Should I choose POP3 email or IMAP email?
As a web designer, I offer support to all of my customers' websites that I host on their behalf. About 1% of this support goes to helping with issues to do with the site itself and the other 99% goes to helping them with their email accounts.
This is because there are so many options for email and setting it up can be quite complicated. Couple this with the fact that emails are now so important to business life, email support is something I take very seriously.
Therefore I intend to cover many subjects about email in the coming months and today I will start with POP3 versus IMAP. The first thing to get out of the way is to explain what each of these email accounts is:
POP3 email (or POP email)
POP3 and POP email both refer to the same thing and with the exception of webmail, is probably the most common and most popular type of email account that people set up in their email client (such as Outlook, Outlook Express, Windows Mail, Thunderbird etc). The abbreviation stands for Post Office Protocol but this is not important. It is actually the simplest kind of email account.
The POP3 email accounts sits on a web server. When someone sends an email to you, it is passed to this web server and sits there waiting for you to collect it. When you open your email client it contacts the web server and downloads any new emails. Most of the time, it will delete those emails from the web server once they are downloaded to your PC or mobile phone.
That is it. It is no more complicated than that. It is often referred to as an email box which is an excellent description as email is sent to your box waiting for you to collect it. You do so by opening up an email client or perhaps your mobile phone checks for new emails every 30 minutes or so.

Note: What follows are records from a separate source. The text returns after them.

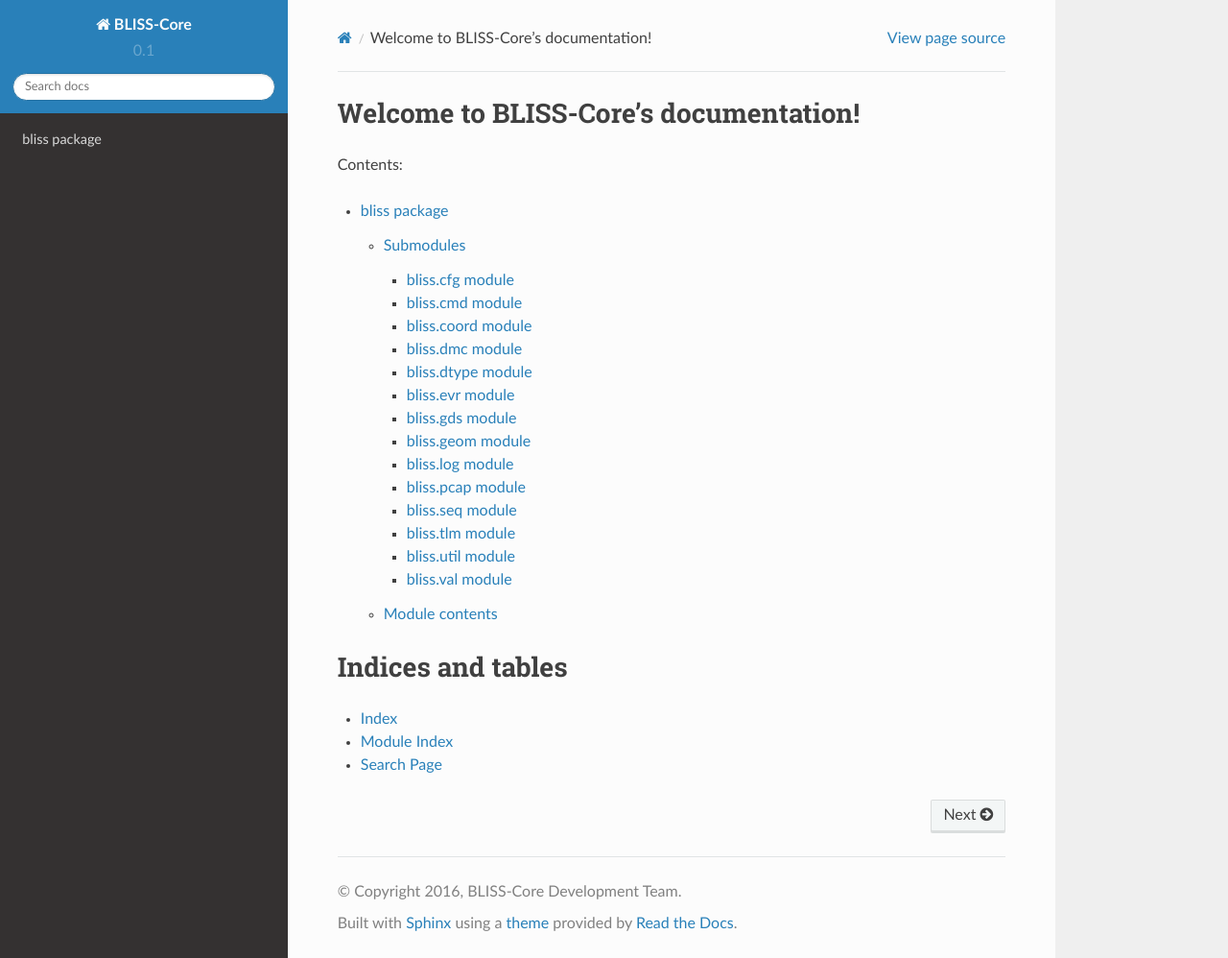
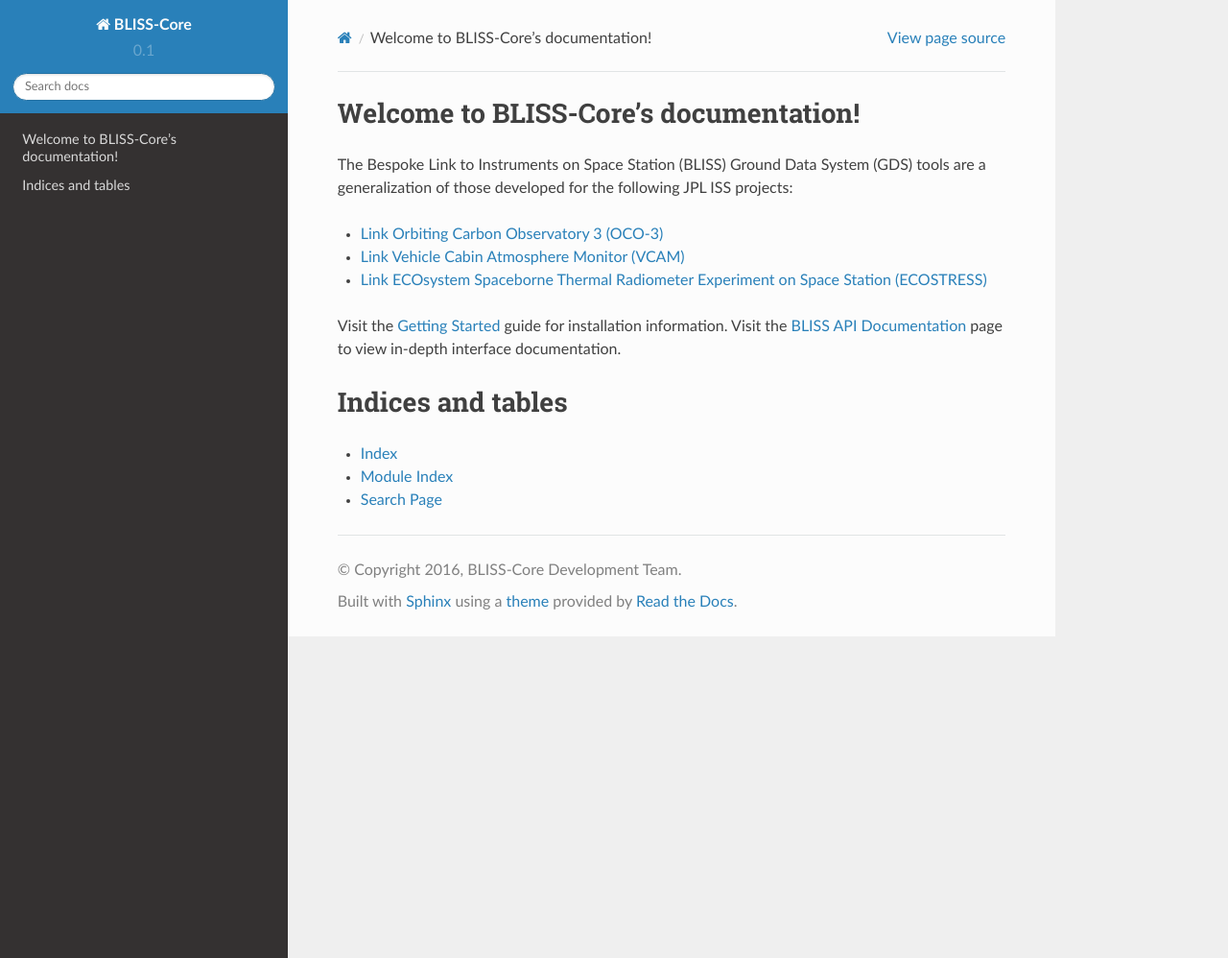
Before and after one commit to NASA-AMMOS/AIT-Core, a Sphinx documentation site: the page built from doc/source/index.rst, in a window 1280 px wide and 998 px high. Shown: the whole window at 96% size. Built offline with Sphinx 7.4.7 and the Read the Docs theme 2.0.0, drawn with Linux system fonts in a browser that asks for light colours.

Commit message:
Add getting started page to docs build and clean up index page

```diff
--- /dev/null
+++ b/doc/source/getting_started.rst
@@ -0,0 +1,47 @@
+Getting Started
+===============
+
+Before you install **bliss-core** you should install `virtualenv <https://virtualenv.pypa.io/en/latest/installation.html>`_ to properly isolate your development environment. It is also recommended that you install `virtualenvwrapper <https://virtualenvwrapper.readthedocs.org/en/latest/install.html>`_ for convenience. The following instructions will assume that you have installed both already.
+
+Clone the repository from JPL Github:
+$ git clone https://github.jpl.nasa.gov/bliss/bliss-core.git
+
+First you need to make a virtual environment into which we'll install the bliss-core package and its dependencies:
+
+.. code-block:: bash
+
+    $ mkvirtualenv bliss-core-development
+
+Install the bliss-core package and its dependencies in edit mode so you can continue to develop on the code.
+
+.. code-block:: bash
+
+    $ pip install -e .[docs,tests]
+
+Note, if you don't want to be able to build the docs or run the unit tests you can save a small amount of dependency installation time by just running
+
+.. code-block:: bash
+
+    $ pip install -e .
+
+Similarly, if you just want to install the additional documentation or test dependencies you can do so with the below commands:
+
+.. code-block:: bash
+
+    # Install the base dependencies and extra documentation dependencies
+    $ pip install -e .[docs]
+
+.. code-block:: bash
+
+    # Install the base dependencies and extra unit test dependencies
+    $ pip install -e .[tests]
+
+BLISS uses two environment variables for configuration.
+
+**BLISS_ROOT** is used for project wide pathing. If you don't set this BLISS will attempt to do a good job of it for you. If you want to be safe you should set it to the project root where you checked out the code.
+
+**BLISS_CONFIG** is used for pointing BLISS at a configuration file. If you don't set this BLISS will fall back to **BLISS_ROOT** and try to locate a configuration file with that. If you're going to use the default test configuration that comes with bliss-core you should set this to:
+
+.. code-block:: bash
+
+    /<project root path>/data/config/config.yaml
--- a/doc/source/index.rst
+++ b/doc/source/index.rst
@@ -6,13 +6,15 @@
 Welcome to BLISS-Core's documentation!
 ======================================
 
-Contents:
+The Bespoke Link to Instruments on Space Station (BLISS) Ground Data
+System (GDS) tools are a generalization of those developed for the
+following JPL ISS projects:
 
-.. toctree::
-   :maxdepth: 4
+* `Link Orbiting Carbon Observatory 3 (OCO-3) <http://oco.jpl.nasa.gov>`_
+* `Link Vehicle Cabin Atmosphere Monitor (VCAM) <http://www.nasa.gov/mission_pages/station/research/experiments/35.html>`_
+* `Link ECOsystem Spaceborne Thermal Radiometer Experiment on Space Station (ECOSTRESS) <http://ecostress.jpl.nasa.gov>`_
 
-   bliss.rst
-
+Visit the :doc:`Getting Started <getting_started>` guide for installation information. Visit the :doc:`BLISS API Documentation <bliss>` page to view in-depth interface documentation.
 
 Indices and tables
 ==================
```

This is a more modern but nevertheless well established email service. It stands for Internet Message Access Protocol. It works in a similar way to POP3 but has more flexibility and is therefore slightly more complex. It is a box that sits on a web server collecting all your emails waiting for you to download them. The main difference is that it is very easy to synchronise your email using this service.
For example, you could set up an IMAP email account on your PC and set up the same IMAP email account on your mobile phone. If you read a message on your phone for example, that same email will show up as "read" on your PC. If you delete an email from your inbox on your PC, it will be automatically deleted from your inbox on your mobile phone as well.
This facility is very useful if you want to access your email with multiple devices as it keeps everything synchronised in a very efficient way.
So which should I choose?
If you only want a very simple email system then choose the older but simpler POP3. If your requirements are more sophisticated and you like the idea of synchronising your emails between different devices, then I would choose IMAP.
But wait! There is a third option. That is to integrate your business email with Gmail. More on this to follow.
Wed 13 July 2011 13:36:16